Every line in the data below that includes "README" belongs in the answer, copied as it stands.

* **Data items**:
::::::::

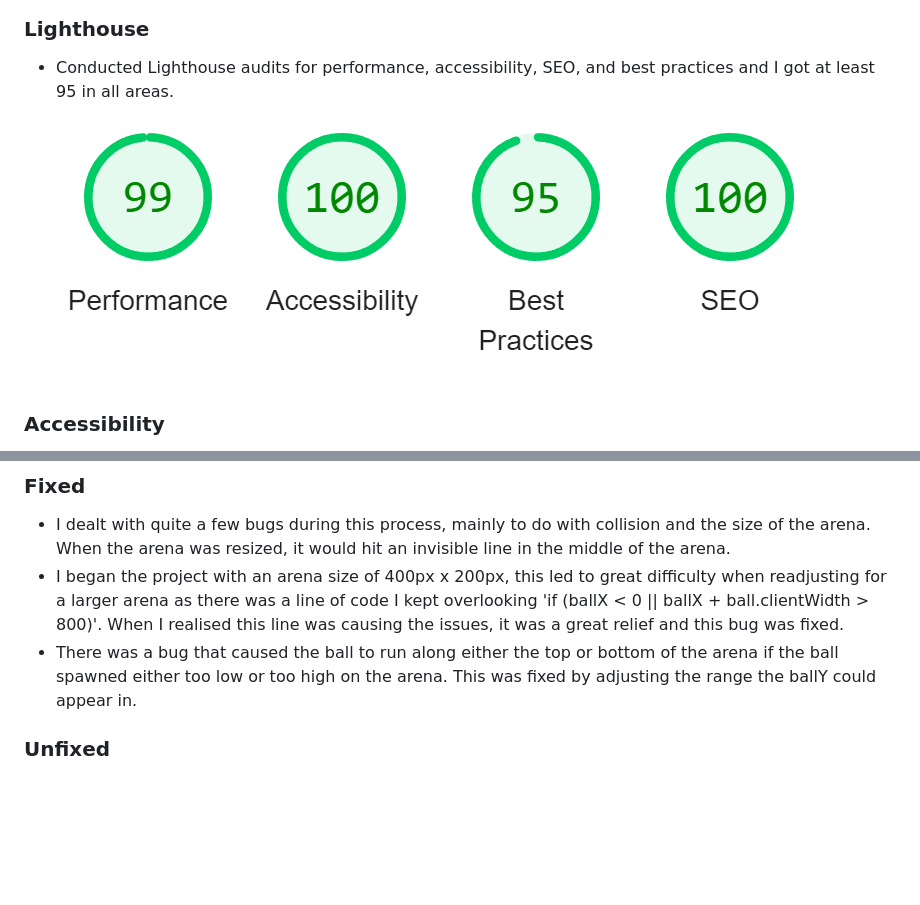
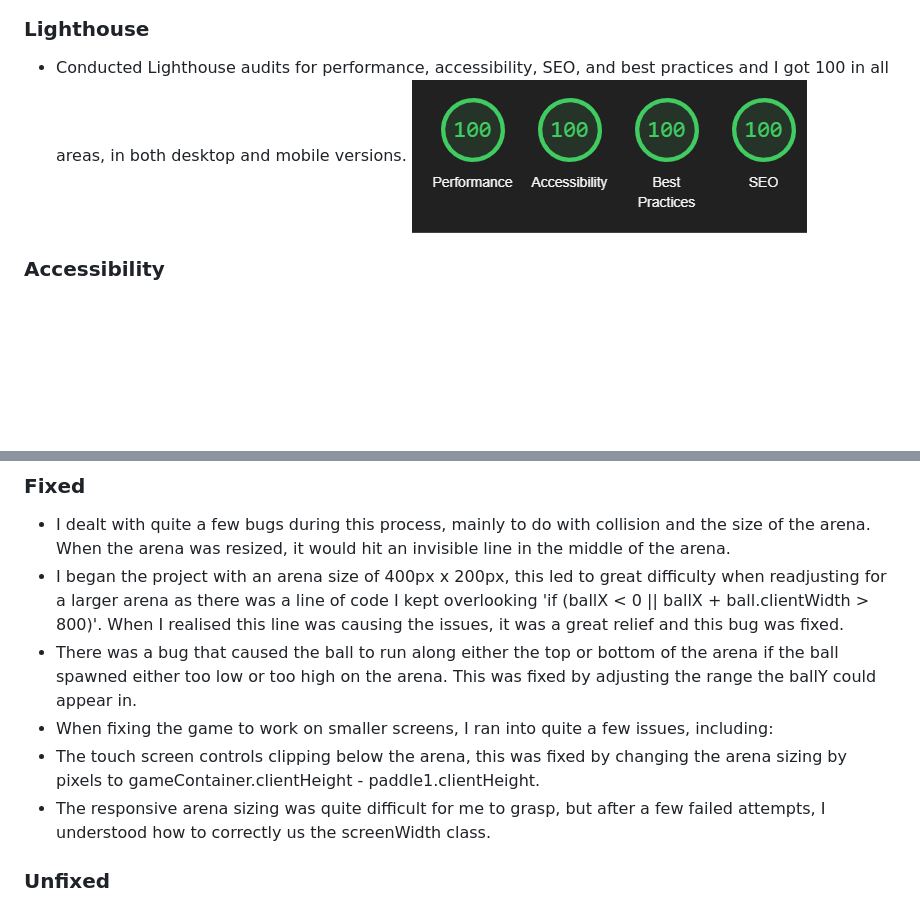
Before and after one commit to KittyDig/portfolio_2, a Markdown page: README.md, 2 parts joined by grey strips. Rendered like a GitHub page; pictures changed too: assets/lighthouse.png; blank space fills up the shorter version.

Commit message:
Added bug fixes to README

```diff
--- a/README.md
+++ b/README.md
@@ -110,7 +110,7 @@
 
 ### Lighthouse
 
-- Conducted Lighthouse audits for performance, accessibility, SEO, and best practices and I got at least 95 in all areas.
+- Conducted Lighthouse audits for performance, accessibility, SEO, and best practices and I got 100 in all areas, in both desktop and mobile versions.
 ![Mockup](assets/lighthouse.png)
 
 ### Accessibility
@@ -125,6 +125,9 @@
 - I dealt with quite a few bugs during this process, mainly to do with collision and the size of the arena. When the arena was resized, it would hit an invisible line in the middle of the arena.
 - I began the project with an arena size of 400px x 200px, this led to great difficulty when readjusting for a larger arena as there was a line of code I kept overlooking 'if (ballX < 0 || ballX + ball.clientWidth > 800)'. When I realised this line was causing the issues, it was a great relief and this bug was fixed.
 - There was a bug that caused the ball to run along either the top or bottom of the arena if the ball spawned either too low or too high on the arena. This was fixed by adjusting the range the ballY could appear in.
+- When fixing the game to work on smaller screens, I ran into quite a few issues, including:
+- The touch screen controls clipping below the arena, this was fixed by changing the arena sizing by pixels to gameContainer.clientHeight - paddle1.clientHeight.
+- The responsive arena sizing was quite difficult for me to grasp, but after a few failed attempts, I understood how to correctly us the screenWidth class.
 
 ### Unfixed
 
```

::::::::

* **Solution for this exercise**:
Before and after one commit to KittyDig/portfolio_2, a Markdown page: README.md, 2 parts joined by grey strips. Rendered like a GitHub page; pictures changed too: assets/lighthouse.png; blank space fills up the shorter version.
Added bug fixes to README
--- a/README.md
+++ b/README.md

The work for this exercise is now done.